Required work: Once the pictures are set aside, copy everything else in the records exactly.

Records for processing:
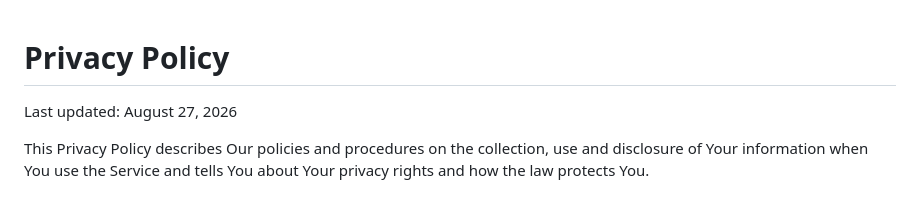
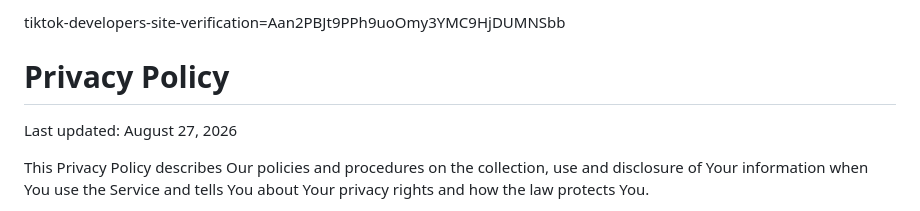
Before and after one commit to kostsivevgeny5-sketch/tiktok, a Markdown page: privacy.md, the part around the change. Drawn GitHub-style.

```diff
--- a/privacy.md
+++ b/privacy.md
@@ -1,3 +1,4 @@
+tiktok-developers-site-verification=Aan2PBJt9PPh9uoOmy3YMC9HjDUMNSbb
 # Privacy Policy
 
 Last updated: August 27, 2026
```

Response for this exercise:
Before and after one commit to kostsivevgeny5-sketch/tiktok, a Markdown page: privacy.md, the part around the change. Drawn GitHub-style.

```diff
--- a/privacy.md
+++ b/privacy.md
@@ -1,3 +1,4 @@
+tiktok-developers-site-verification=Aan2PBJt9PPh9uoOmy3YMC9HjDUMNSbb
 # Privacy Policy
 
 Last updated: August 27, 2026
```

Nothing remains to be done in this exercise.